Out of the five years I lived in Greece and the many summers I traveled there, I have never seen my Greek relatives read. I don’t, for the most part, ever see Greeks read. In fact, out of all my time on Greek beaches, I think I’ve only seen Greeks reading magazines, with someone reading the occasional newspaper. But certainly never a book.
Greeks aren’t big readers. It makes sense in a country that places such a high value on social life. According to a 2004 National Book Center of Greece, 43% of those surveyed said they hadn’t read a book in the last year. Why, then, according to another survey by the National Book Center of Greece, are there 841 book publishers?
In the 2004 survey, the National Book Center of Greece writes,
Are the books that are being purchased actually being read? According to the second Survey on Reading Behaviour carried out by the National Book Centre and the V-PRC Institute in 2004, there is a close interrelation between consumer behaviour and reading behaviour. All the same, only 34.0% of the population over 15 identified themselves as “book readers”, and only 8.6% stated that they read more than 10 books a year. The proportion of medium to systematic readers represents a number of about 700,000, who, it is calculated, consume approximately 7 million books per year, while the 2.4 million “weak” readers are calculated to consume another 8 million books, according to conservative estimates.
Apparently 8.6% of the Greek population consumes almost half of the book publishing market, while another 25% is responsible for the other half. The total reading population of Greece, not counting those who said they only read professional or ‘how-to’ books, is about 34% of the population, much lower–the National Book Center points out — than other European countries. Italy’s readership falls at 42% of its population, Spain’s at 45%, and France’s at 75%.
Why do so few Greeks read?

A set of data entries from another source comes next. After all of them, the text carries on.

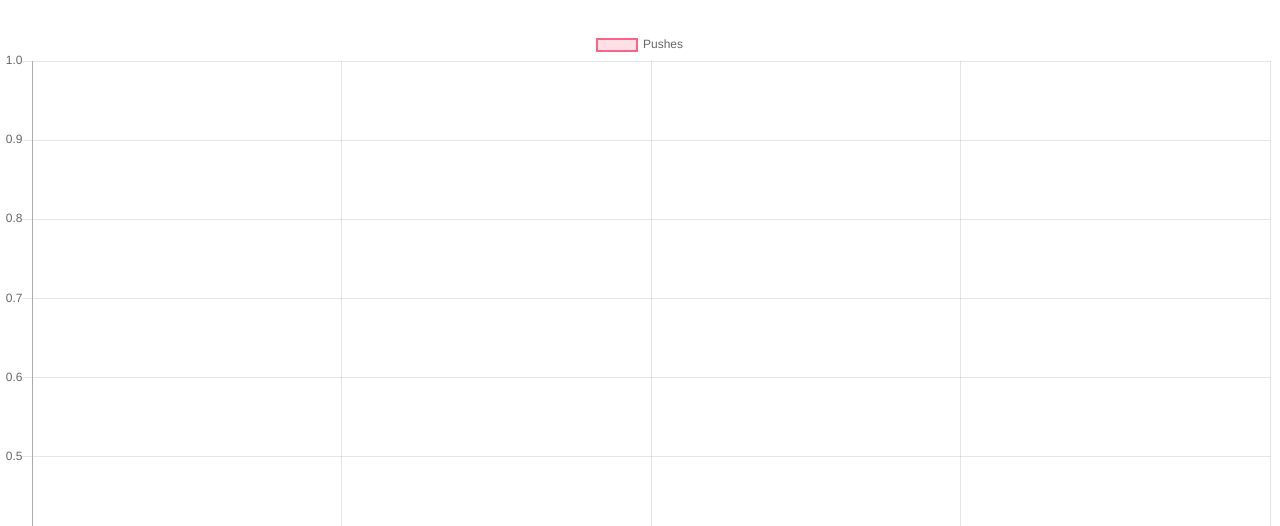
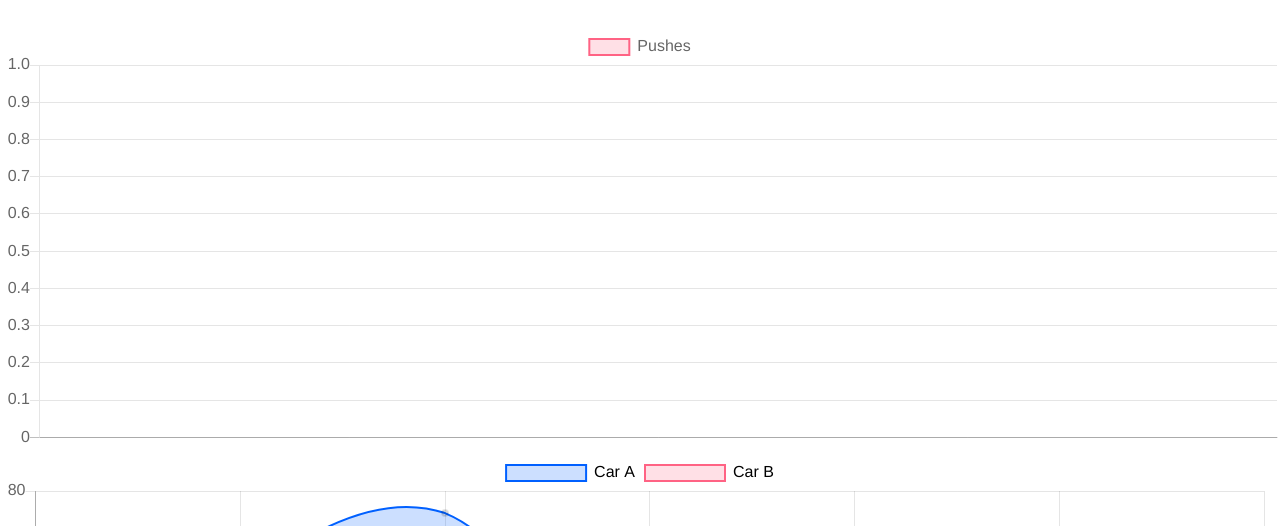
Before and after one commit to pakiZBRG/Fitness-Tracker, a plain HTML site: page index.html in a window 1280 px wide. Shown: the part 274-800 px from the top of the page. Drawn offline with nearby package versions, Linux system fonts and the light colour scheme.

Commit message:
making graph work

```diff
--- a/Chart1.js
+++ b/Chart1.js
@@ -1,23 +1,24 @@
 var speedCanvas = document.getElementById("speedChart");
 
-Chart.defaults.global.defaultFontFamily = "Lato";
-Chart.defaults.global.defaultFontSize = 18;
+Chart.defaults.global.defaultFontSize = 16;
 
 var dataFirst = {
-    label: "Car A - Speed (mph)",
+    label: "Car A",
     data: [0, 59, 75, 20, 20, 55, 40],
-    lineTension: 0,
-    fill: false,
-    borderColor: 'red'
+    backgroundColor: ['rgba(0, 96, 255, 0.2)'],
+    borderColor: ['rgba(0, 96, 255, 1)'],
+    borderWidth: 2
   };
 
 var dataSecond = {
-    label: "Car B - Speed (mph)",
+    label: "Car B",
     data: [20, 15, 60, 60, 65, 30, 70],
-    lineTension: 0,
-    fill: false,
-  borderColor: 'blue'
+    backgroundColor: ['rgba(255, 99, 132, 0.2)'],
+    borderColor: ['rgba(255, 99, 132, 1)'],
+    borderWidth: 2
   };
+
+  console.log(dataFirst)
 
 var speedData = {
   labels: ["0s", "10s", "20s", "30s", "40s", "50s", "60s"],
--- a/MonthlyOverview.js
+++ b/MonthlyOverview.js
@@ -21,7 +21,9 @@ workouts.map(workout => {
 var counts = [];
 let unique = [...new Set(doneByMonth.map(a => a.name))]
 unique.map(i => counts.push({"name": i, "reps": []}))
-counts.map(i => doneByMonth.map(a => a.name === i.name && i.reps.push({"num": parseInt(a.reps), "date": a.date})))
+counts.map(i => doneByMonth.map(a => a.name === i.name && i.reps.push({"num": parseInt(a.reps), "date": a.date})));
+//Sort by date ascending
+counts.map(count => count.reps.sort((a, b) => parseInt(a.date.split(' ')[1]) - parseInt(b.date.split(' ')[1])));
 counts.map(single => {
     types.innerHTML += `
         <div class='workout-log'>
@@ -31,23 +33,46 @@ counts.map(single => {
     `
 });
 
-const a = getDaysInMonth(d.getMonth()+1, currentYear)
-const h = d.getDate();
-let days = [];
-for(let i = h; i < a+1; i++) days.push(i);
-let reps = []
-counts.map(count => count.reps.map(rep => reps.push(rep.num)));
-console.log(reps)
-console.log(days)
+//Get all days I have worked for each workout
+const days = [];
+unique.map(single => {
+    counts.map(count => count.name === single && count.reps.map(a => days.push(parseInt(a.date.split(' ')[1]))));
+    return days
+});
 
-var ctx = document.getElementById('myChart').getContext('2d');
+//Get all reps I have worked for each workout
+const reps = [];
+
+counts.map(count => count.name === 'Pushups' && reps.push(count.reps.map(a => a.num)));
+
+
+console.log(reps);
+
+
+const t = []
+counts.map(count => {
+    const data = {
+        datasets: [{
+            label: count.name,
+            data: count.reps.map(a => a.num),
+            backgroundColor: ['rgba(0, 96, 255, 0.2)'],
+            borderColor: ['rgba(0, 96, 255, 1)'],
+            borderWidth: 2
+        }]
+    }
+    t.push(data)
+})
+
+t.map(a => console.log(a.datasets[0]))
+
+var ctx = document.getElementById('myChart');
 var myChart = new Chart(ctx, {
     type: 'line',
     data: {
-        labels: days,
+        labels: [...new Set(days)],
         datasets: [{
             label: 'Pushes',
-            data: reps,
+            data: reps[0],
             backgroundColor: ['rgba(255, 99, 132, 0.2)'],
             borderColor: ['rgba(255, 99, 132, 1)'],
             borderWidth: 2
@@ -56,9 +81,7 @@ var myChart = new Chart(ctx, {
     options: {
         scales: {
             yAxes: [{
-                ticks: {
-                    beginAtZero: true
-                }
+                ticks: {beginAtZero: true}
             }]
         }
     }
--- a/addWorkout.js
+++ b/addWorkout.js
@@ -69,7 +69,7 @@ window.onload = () =>  {
     });
     saveWorkout('#savePush')
 
-    //PULL
+    //PULL`
     $('#addPull').on('click', function(e){
         if(e.target.parentNode.id === 'pull'){
             $('#pulls').append(`
--- a/index.html
+++ b/index.html
@@ -98,8 +98,9 @@
 
         <h3 id='month'></h3>
         <div id='types'></div>
-        <canvas id="myChart" width="600" height="400"></canvas>
-
+        <canvas id="myChart" width="300px" height="100px"></canvas>
+        <canvas id="speedChart" width="300px" height="100px"></canvas>
+        <script src="Chart1.js"></script>
 
         <script src="https://code.jquery.com/jquery-3.5.1.js"></script>
         <script src="addWorkout.js"></script>
```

Again, I suspect it’s partly because of the culture’s emphasis on social life. But I also suspect that Greeks have little access to books, since they probably can’t afford to buy many, and there is dearth of public libraries in Greece. The National Book Center points out that there are just 962 public and municipal libraries in Greece, and that “The library network is still, to a great extent, rudimentary and has not adapted to provide modern library services.” People don’t check books out of libraries, probably because they can’t.
But again, the question remains, why is the publishing industry so large? Certainly these publishers aren’t making money. The 2004 survey describes the typical Greek publisher as “a traditional, family-based company, often under-capitalised and under-funded, facing distribution problems and lacking economies of scale, necessary if one is to take advantage of the new technologies.”
The survey goes on to offer this weak explanation: “Nevertheless, the preservation of cultural diversity in the field of publishing, the survival of small publishing houses and the in-print maintenance of less popular books correspond, perhaps, to the degree of pluralism and democracy in a country.” I don’t know if I buy it. Clearly there is an elite, book reading minority in Greece, and the publishing houses are relics more than anything else, infused with old money and a sense of intellectual prestige. One publishing house, Hestia, has been in business for 120 years and has remained in the same family. The number of publishers has fallen slightly since 2006, but there are still almost 200 more than there were in 2000. It’s a mystery how all those publishers continue to survive, and why their owners didn’t go into some other line of business. It would be interesting to talk to one of those elusive, mysterious Greek readers. Except for a family friend’s fifteen year old cousin who likes to read Agatha Christie, I’m still waiting to meet one.
The Greek book chain Eleftheroudakis, another family-owned business